The SPP fiasco: What should Nepal do now?

As we celebrate the 75th anniversary of Nepal-US diplomatic relations, we should not allow wrong information about cooperation projects such as SPP to damage our relations.

Pratik Dotel

  • Read Time 4 min.

The Nepali government decided to stay away from the State Partnership Program (SPP) in light of the most recent developments. However, official letters announcing SPP withdrawal from the Nepali government side have not yet been sent to the US yet. The diplomatic weaknesses of Nepal in dealing with foreign nations, particularly in “bypassing” the Foreign Ministry and conducting foreign affairs on a personal basis, were highlighted during a week-long political drama of ‘war of words’ between leftist and rightist political groups in Nepal. Additionally, it demonstrated the weakness of Nepali political leaders and their practice of burying the problems.

The official letter that the Nepal Army (NA) wrote to the US Embassy in Kathmandu in 2015 mentioning Nepal’s desire to join SPP was leaked online. Earlier to that NA had insisted that no deal with SPP had been made, but when this document was leaked, NA acknowledged that  request letters had been sent to the US Embassy.

Foreign Ministry had been bypassed in both letters.

Every letter written by the Army is always private and sensitive, and leaking such letters exposes a lack of sensitivity for national security. As a result, it has diminished the Nepali government’s negotiating position with other nations. Our future agreements with foreign governments could be impacted by this.

Military confidentiality is maintained in any country in the world. In Nepal, this has not been taken seriously. For instance, in the Rafael fighter jet corruption in India, the Supreme Court was asked to weigh in on the matter. Because it involved a matter of national security, the Indian government sent the relevant quotation in a sealed envelope, and the Supreme Court, considering it to be in the country’s best interest, decided not to make it public and issued a ruling in accordance with that decision. This demonstrates how sensitive military correspondence is for any country.

Initially, SPP was a military development partnership agreement that was forged following the devastating earthquakes of 2015 between NA and the US National Guard with the aim of enhancing NA’s capacity for disaster response. After the 2015 earthquakes, the government and security forces of Nepal believed that its infrastructure for rescue was lacking and asked for assistance from the international community. In their reaction, the US government suggested working with the NA to provide humanitarian aid under a program called the State Partnership Program (SPP). SPP is a program for exchange between the US National Guard and a foreign partner nation.

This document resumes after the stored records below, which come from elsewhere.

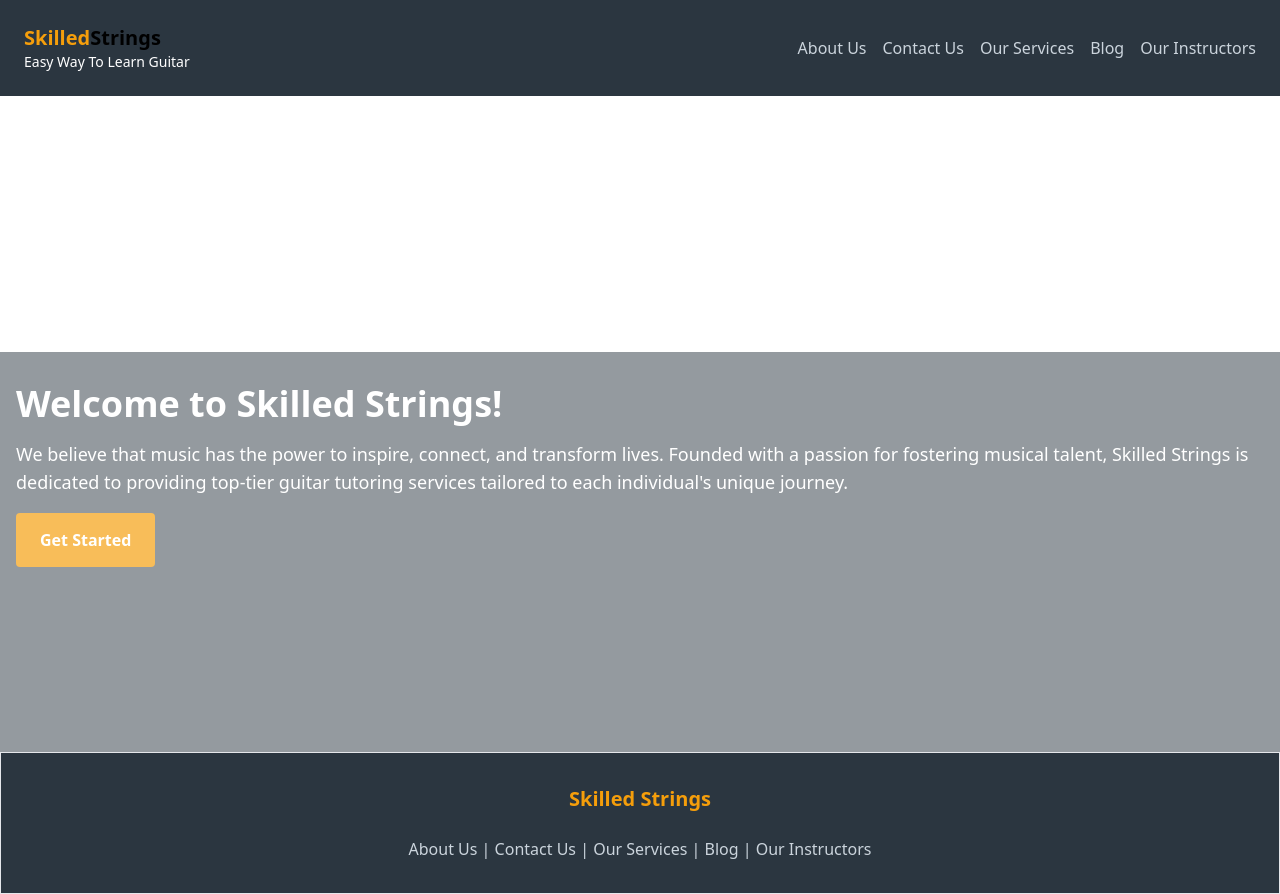
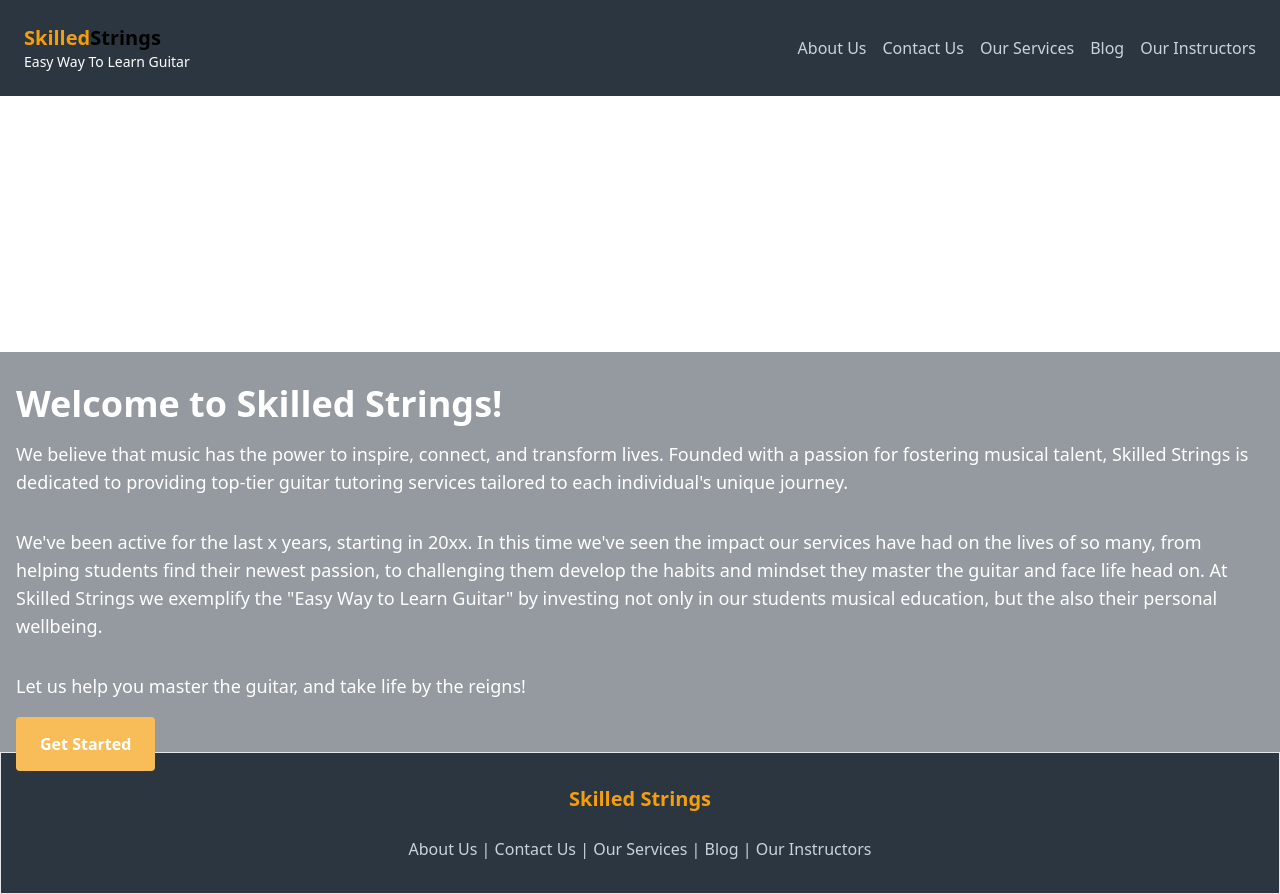
Before and after one commit to NayelBereket/web-development-final, a Nuxt app: page / in a window 1280 px wide. Built offline with nearby package versions, Linux system fonts and the light colour scheme.

Commit message:
Almost there

```diff
--- a/pages/index.vue
+++ b/pages/index.vue
@@ -4,7 +4,10 @@
       <h1 class="text-4xl font-bold mb-4">Welcome to Skilled Strings!</h1>
       <p class="text-lg mb-8">We believe that music has the power to inspire, connect, and transform lives. Founded with a passion for fostering musical talent, Skilled Strings is dedicated to providing top-tier guitar tutoring services tailored to each individual's unique journey.</p>
       <!-- Replace the button with a nuxt-link -->
-      <nuxt-link to="/page3" class="bg-buttercup-300 hover:bg-buttercup-500 text-white font-bold font-lg py-4 px-6 rounded">
+      <p class="text-lg mb-8">We've been active for the last x years, starting in 20xx. In this time we've seen the impact our services have had on the lives of so many, from helping students find their newest passion, to challenging them develop the habits and mindset they master the guitar and face life head on. At Skilled Strings we exemplify the "Easy Way to Learn Guitar" by investing not only in our students musical education, but the also their personal wellbeing. </p>
+      <!-- Replace the button with a nuxt-link -->
+      <p class="text-lg mb-8"> Let us help you master the guitar, and take life by the reigns! </p>
+      <nuxt-link to="/page1" class="bg-buttercup-300 hover:bg-buttercup-500 text-white font-bold font-lg py-4 px-6 rounded">
         Get Started
       </nuxt-link>
     </HeroSection>
--- a/pages/page1.vue
+++ b/pages/page1.vue
@@ -11,7 +11,7 @@
       <h2 class="text-3xl font-bold mb-4">Our Mission</h2>
       <p class="text-lg mb-8">Our mission at Skilled Strings is not just to teach guitar but to inspire a lifelong love of music. We believe that learning an instrument should be an enjoyable and rewarding experience, and we strive to create a supportive and encouraging environment where students can flourish. Whether you dream of playing in a band, writing your own songs, or simply strumming your favorite tunes, Skilled Strings is here to help you achieve your musical goals.</p>
       <p class="text-lg font-semibold mb-8">Join us at Skilled Strings and embark on an exciting musical journey filled with discovery, growth, and endless possibilities. Let's make beautiful music together! </p>
-      <nuxt-link to="/page3" class="bg-gull-gray-500 hover:bg-buttercup-500 text-white font-bold font-lg py-4 px-6 rounded">
+      <nuxt-link to="/page3" class="bg-buttercup-300 hover:bg-buttercup-500 text-white font-bold font-lg py-4 px-6 rounded">
         See Our Services
       </nuxt-link>
     </div>
```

It is a joint security cooperation program run by the Office of the National Guard of the US Department of Defense that links the National Guard of the country with the armed forces of a partner country in an effort to forge lasting and mutually beneficial relationships with the US allies around the world. The foreign nations must formally write to the SPP in order to participate in the program.

Nepal made formal requests to that effect in 2015 and 2017 and was officially approved in 2019. Unfortunately, as 2019 approached, SPP came to be linked with the Indo-Pacific Strategy (IPS). Despite this, according to a US Department of Defense document from 2019, Nepal is a participant in the SPP program and has acquired two Sky Trucks through it (as confirmed by the Chief of Army Staff (COAS) at a parliamentary committee on foreign affairs).

We must realize that our collaboration with SPP was conducted on the humanitarian ground rather than political. Nepal holds military drills with the US, China, and India. That does not mean we have entered a military alliance with them.

The SPP under its 3D model—development, defense, and diplomacy—has been providing aid to developing nations in recent years. The 3Ds provide logistics, military hardware, political-military partnerships, and development (which promotes health, education, and local infrastructure development) and diplomacy (series of conferences, and negotiations). Among these, Nepal receives aid for development, which has been essential to the general growth of our nation over the past 50 years. Therefore, establishing a “red line” for accepting aid and protecting our national interests is a concern for recipient nations rather than donor ones.

What should be done?

As we commemorate the 75th anniversary of diplomatic ties with the US, we should be mindful that we do not allow the wrong information about cooperation projects such as Millennium Challenge Corporations (MCC) and the SPP to damage our relations. The US has done a lot for Nepal—support in poverty alleviation, women empowerment, health, education so on. It lobbied for Nepal’s UN membership as well. We should not forget this history.

We must realize that our collaboration with SPP was sought on the humanitarian ground rather than political. Nepal holds military drills with the US, China, and India. That does not mean we have entered a military alliance with them.

The international political landscape is evolving quickly, and by maintaining either an absolute neutral or de-neutral stance, we are unable to defend our interests on a global scale.  Nepal should not fall for misinformation while conducting relations with countries like India, China, and the US. Maintaining balanced relations with these three countries is our priority and it should remain so.

Pratik Dotel is associated with Rastriya Adhyan Kendra, a consultancy firm based in Kathmandu.